• Task: Wherever "transform" shows up in the records below, copy the whole line.

(Records excerpted from a collection)

====

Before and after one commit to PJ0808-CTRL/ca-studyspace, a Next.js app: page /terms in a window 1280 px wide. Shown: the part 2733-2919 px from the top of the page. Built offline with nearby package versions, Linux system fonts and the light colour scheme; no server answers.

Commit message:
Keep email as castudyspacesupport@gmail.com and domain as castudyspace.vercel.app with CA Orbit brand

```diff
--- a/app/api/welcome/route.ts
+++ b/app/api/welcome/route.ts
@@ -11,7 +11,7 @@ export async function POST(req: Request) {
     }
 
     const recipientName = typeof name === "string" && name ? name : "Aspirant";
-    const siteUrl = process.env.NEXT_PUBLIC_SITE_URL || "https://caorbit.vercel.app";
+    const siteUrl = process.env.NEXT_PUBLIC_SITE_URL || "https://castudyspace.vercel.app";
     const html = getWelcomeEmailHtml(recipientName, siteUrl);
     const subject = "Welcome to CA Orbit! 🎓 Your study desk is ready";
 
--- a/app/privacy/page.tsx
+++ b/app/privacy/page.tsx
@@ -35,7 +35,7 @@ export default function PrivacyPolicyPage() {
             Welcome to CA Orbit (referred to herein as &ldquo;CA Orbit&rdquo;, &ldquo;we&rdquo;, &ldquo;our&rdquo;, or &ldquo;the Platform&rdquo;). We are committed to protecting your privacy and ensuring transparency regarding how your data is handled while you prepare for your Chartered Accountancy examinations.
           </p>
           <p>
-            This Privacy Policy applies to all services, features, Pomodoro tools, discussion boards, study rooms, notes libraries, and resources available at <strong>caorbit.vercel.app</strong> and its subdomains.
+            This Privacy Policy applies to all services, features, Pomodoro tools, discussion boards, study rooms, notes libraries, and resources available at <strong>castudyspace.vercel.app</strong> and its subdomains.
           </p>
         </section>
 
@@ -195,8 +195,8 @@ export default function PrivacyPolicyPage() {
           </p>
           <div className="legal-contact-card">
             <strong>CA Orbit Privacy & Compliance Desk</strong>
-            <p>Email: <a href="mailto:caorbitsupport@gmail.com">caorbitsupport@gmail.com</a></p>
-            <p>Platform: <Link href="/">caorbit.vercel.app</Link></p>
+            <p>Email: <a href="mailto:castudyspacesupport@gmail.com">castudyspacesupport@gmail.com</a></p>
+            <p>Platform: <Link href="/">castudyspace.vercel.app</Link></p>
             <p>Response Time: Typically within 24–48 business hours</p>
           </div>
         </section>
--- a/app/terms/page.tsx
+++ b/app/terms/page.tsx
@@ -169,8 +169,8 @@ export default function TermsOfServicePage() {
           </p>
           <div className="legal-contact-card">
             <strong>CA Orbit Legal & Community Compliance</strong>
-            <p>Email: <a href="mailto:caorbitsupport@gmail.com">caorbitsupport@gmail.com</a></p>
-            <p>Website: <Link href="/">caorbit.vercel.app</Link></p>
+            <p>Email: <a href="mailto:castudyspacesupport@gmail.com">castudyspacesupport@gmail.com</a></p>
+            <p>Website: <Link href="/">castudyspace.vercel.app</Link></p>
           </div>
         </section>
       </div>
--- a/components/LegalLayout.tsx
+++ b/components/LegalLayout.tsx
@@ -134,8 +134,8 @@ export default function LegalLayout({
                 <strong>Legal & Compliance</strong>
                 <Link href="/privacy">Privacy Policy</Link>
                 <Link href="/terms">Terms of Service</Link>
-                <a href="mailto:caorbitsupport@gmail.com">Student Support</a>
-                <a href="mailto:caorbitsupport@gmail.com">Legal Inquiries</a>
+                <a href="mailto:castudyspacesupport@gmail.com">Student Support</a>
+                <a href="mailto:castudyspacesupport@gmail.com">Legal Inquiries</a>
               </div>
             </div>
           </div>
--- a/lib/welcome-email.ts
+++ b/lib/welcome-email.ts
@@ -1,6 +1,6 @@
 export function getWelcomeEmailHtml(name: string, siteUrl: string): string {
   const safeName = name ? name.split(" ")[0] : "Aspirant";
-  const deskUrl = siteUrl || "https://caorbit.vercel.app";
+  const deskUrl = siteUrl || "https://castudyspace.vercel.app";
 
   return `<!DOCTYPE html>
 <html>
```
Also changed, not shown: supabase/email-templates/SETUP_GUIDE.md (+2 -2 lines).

====

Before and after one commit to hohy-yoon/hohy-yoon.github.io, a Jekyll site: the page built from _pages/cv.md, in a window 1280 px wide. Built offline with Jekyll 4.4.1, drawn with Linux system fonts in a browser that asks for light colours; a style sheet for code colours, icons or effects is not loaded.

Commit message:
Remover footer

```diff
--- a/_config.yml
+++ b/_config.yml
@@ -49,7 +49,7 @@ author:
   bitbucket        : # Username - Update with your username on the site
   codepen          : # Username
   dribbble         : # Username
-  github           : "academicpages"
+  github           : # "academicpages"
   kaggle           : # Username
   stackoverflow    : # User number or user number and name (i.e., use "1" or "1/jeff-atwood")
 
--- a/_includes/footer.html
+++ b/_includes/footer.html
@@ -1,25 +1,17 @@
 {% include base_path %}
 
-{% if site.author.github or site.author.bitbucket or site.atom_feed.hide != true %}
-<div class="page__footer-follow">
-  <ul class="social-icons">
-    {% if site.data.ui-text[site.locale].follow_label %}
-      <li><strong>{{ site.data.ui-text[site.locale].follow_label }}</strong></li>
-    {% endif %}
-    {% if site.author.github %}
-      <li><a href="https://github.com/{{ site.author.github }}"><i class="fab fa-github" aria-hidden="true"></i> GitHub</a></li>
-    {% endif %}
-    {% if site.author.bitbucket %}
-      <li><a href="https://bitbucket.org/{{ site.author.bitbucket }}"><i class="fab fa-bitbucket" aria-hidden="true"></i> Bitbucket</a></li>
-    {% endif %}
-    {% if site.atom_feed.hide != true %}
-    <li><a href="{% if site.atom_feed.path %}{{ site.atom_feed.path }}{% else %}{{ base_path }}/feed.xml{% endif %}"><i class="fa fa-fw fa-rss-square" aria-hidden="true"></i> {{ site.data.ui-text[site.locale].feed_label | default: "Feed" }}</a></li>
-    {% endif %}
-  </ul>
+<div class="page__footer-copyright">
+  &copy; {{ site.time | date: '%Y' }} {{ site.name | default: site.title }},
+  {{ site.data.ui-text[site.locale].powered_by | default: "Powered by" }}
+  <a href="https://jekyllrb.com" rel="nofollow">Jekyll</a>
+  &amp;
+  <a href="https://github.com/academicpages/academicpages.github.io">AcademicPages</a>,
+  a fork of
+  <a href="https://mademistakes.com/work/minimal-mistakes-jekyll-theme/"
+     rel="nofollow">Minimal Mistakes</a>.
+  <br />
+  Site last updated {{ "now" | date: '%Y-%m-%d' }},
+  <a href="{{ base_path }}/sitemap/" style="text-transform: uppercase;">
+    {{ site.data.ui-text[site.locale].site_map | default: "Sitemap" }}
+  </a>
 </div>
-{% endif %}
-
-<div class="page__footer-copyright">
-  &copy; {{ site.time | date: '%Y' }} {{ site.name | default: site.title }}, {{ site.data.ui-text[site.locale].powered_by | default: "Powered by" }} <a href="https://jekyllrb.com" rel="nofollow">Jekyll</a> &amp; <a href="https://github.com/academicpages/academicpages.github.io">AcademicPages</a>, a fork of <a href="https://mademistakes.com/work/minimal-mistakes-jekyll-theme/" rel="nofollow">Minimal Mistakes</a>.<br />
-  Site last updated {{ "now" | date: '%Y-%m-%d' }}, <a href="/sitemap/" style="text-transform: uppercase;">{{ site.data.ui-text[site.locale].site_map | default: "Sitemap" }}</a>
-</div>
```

====

• Your solution:
+  <a href="{{ base_path }}/sitemap/" style="text-transform: uppercase;">
-  Site last updated {{ "now" | date: '%Y-%m-%d' }}, <a href="/sitemap/" style="text-transform: uppercase;">{{ site.data.ui-text[site.locale].site_map | default: "Sitemap" }}</a>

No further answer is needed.